§ **Required action**
Reproduce all of the data below without alteration; exclude every picture.

§ **Information shown**
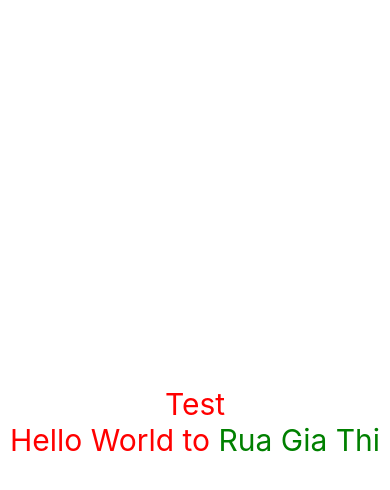
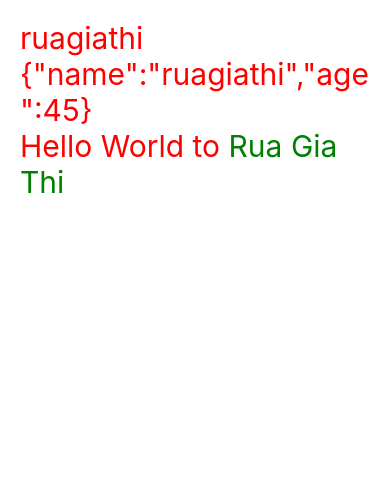
Before and after one commit to ruagiathi/project-09072025, a React Native app: screen / in a window 390 px wide. Shown: the top 490 px of the page. Built offline with nearby package versions, Linux system fonts and the light colour scheme.

Commit message:
video 29

```diff
--- a/App.tsx
+++ b/App.tsx
@@ -1,11 +1,30 @@
 import { StatusBar } from 'expo-status-bar';
+import { useState } from 'react';
 import { StyleSheet, Text, View } from 'react-native';
 
 export default function App() {
+
+  // data-style
+  // string
+  const [name, setName] = useState<string>("ruagiathi");
+
+  // number
+  const [age, setAge] = useState<number>(45);
+
+  // null , undefined, boolean
+  const test = null;
+
+  //object array
+  const [person, setPerson] = useState({
+    name: "ruagiathi",
+    age: 45
+  });
+
   return (
     <View style={styles.container}>
       <View>
-        <Text style={styles.text}>Test</Text>
+        <Text style={styles.text}>{name}</Text>
+        <Text style={styles.text}>{JSON.stringify(person)}</Text>
       </View>
       <Text style={styles.text}>Hello World to
         <Text style={styles.ruagiathi}> Rua Gia Thi</Text>
@@ -26,7 +45,10 @@ const styles = StyleSheet.create({
   container: {
     flex: 1,
     backgroundColor: '#fff',
-    alignItems: 'center',
-    justifyContent: 'center',
+    //alignItems: 'center',
+    //justifyContent: 'center',
+    fontSize: 60, color: "red",
+    paddingTop: 20,
+    paddingHorizontal: 20,
   },
 });
```
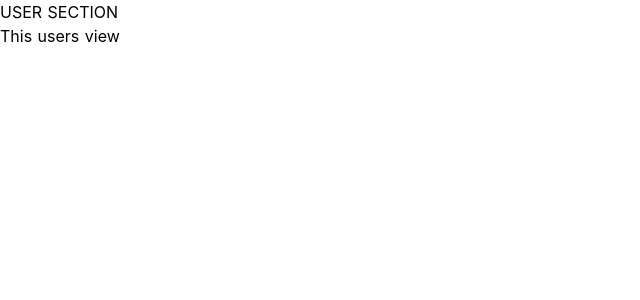
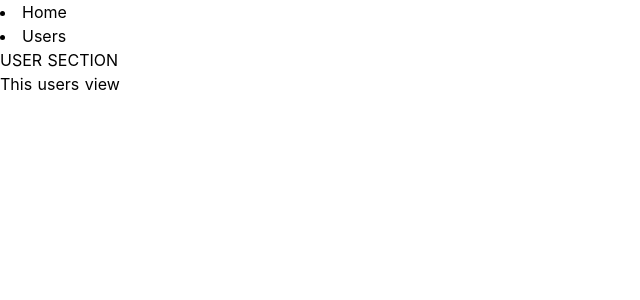
Before and after one commit to latif5/tryNextJS, a Nuxt app in the folder udemy/: page /users in a window 1280 px wide. Shown: the top 300 px of the page, without its empty margins (0-640 px from the left). Built offline with nearby package versions, Linux system fonts and the light colour scheme.

Commit message:
use components

```diff
--- /dev/null
+++ b/udemy/components/Header.vue
@@ -0,0 +1,10 @@
+<template>
+    <div>
+        <li>
+            <nuxt-link to="/">Home</nuxt-link>
+        </li>
+        <li>
+            <nuxt-link to="/users/">Users</nuxt-link>
+        </li>
+    </div>
+</template>
--- a/udemy/layouts/users.vue
+++ b/udemy/layouts/users.vue
@@ -1,6 +1,18 @@
 <template>
     <div>
+        <Header/>
         <h1>USER SECTION</h1>
         <nuxt/>
     </div>
 </template>
+
+<script>
+import Header from '~/components/Header'
+export default {
+    data (){
+        return {
+            Header
+        }
+    }
+}
+</script>
```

§ **Solution for this problem**
Before and after one commit to ruagiathi/project-09072025, a React Native app: screen / in a window 390 px wide. Shown: the top 490 px of the page. Built offline with nearby package versions, Linux system fonts and the light colour scheme.

Commit message:
video 29

```diff
--- a/App.tsx
+++ b/App.tsx
@@ -1,11 +1,30 @@
 import { StatusBar } from 'expo-status-bar';
+import { useState } from 'react';
 import { StyleSheet, Text, View } from 'react-native';
 
 export default function App() {
+
+  // data-style
+  // string
+  const [name, setName] = useState<string>("ruagiathi");
+
+  // number
+  const [age, setAge] = useState<number>(45);
+
+  // null , undefined, boolean
+  const test = null;
+
+  //object array
+  const [person, setPerson] = useState({
+    name: "ruagiathi",
+    age: 45
+  });
+
   return (
     <View style={styles.container}>
       <View>
-        <Text style={styles.text}>Test</Text>
+        <Text style={styles.text}>{name}</Text>
+        <Text style={styles.text}>{JSON.stringify(person)}</Text>
       </View>
       <Text style={styles.text}>Hello World to
         <Text style={styles.ruagiathi}> Rua Gia Thi</Text>
@@ -26,7 +45,10 @@ const styles = StyleSheet.create({
   container: {
     flex: 1,
     backgroundColor: '#fff',
-    alignItems: 'center',
-    justifyContent: 'center',
+    //alignItems: 'center',
+    //justifyContent: 'center',
+    fontSize: 60, color: "red",
+    paddingTop: 20,
+    paddingHorizontal: 20,
   },
 });
```
Before and after one commit to latif5/tryNextJS, a Nuxt app in the folder udemy/: page /users in a window 1280 px wide. Shown: the top 300 px of the page, without its empty margins (0-640 px from the left). Built offline with nearby package versions, Linux system fonts and the light colour scheme.

Commit message:
use components

```diff
--- /dev/null
+++ b/udemy/components/Header.vue
@@ -0,0 +1,10 @@
+<template>
+    <div>
+        <li>
+            <nuxt-link to="/">Home</nuxt-link>
+        </li>
+        <li>
+            <nuxt-link to="/users/">Users</nuxt-link>
+        </li>
+    </div>
+</template>
--- a/udemy/layouts/users.vue
+++ b/udemy/layouts/users.vue
@@ -1,6 +1,18 @@
 <template>
     <div>
+        <Header/>
         <h1>USER SECTION</h1>
         <nuxt/>
     </div>
 </template>
+
+<script>
+import Header from '~/components/Header'
+export default {
+    data (){
+        return {
+            Header
+        }
+    }
+}
+</script>
```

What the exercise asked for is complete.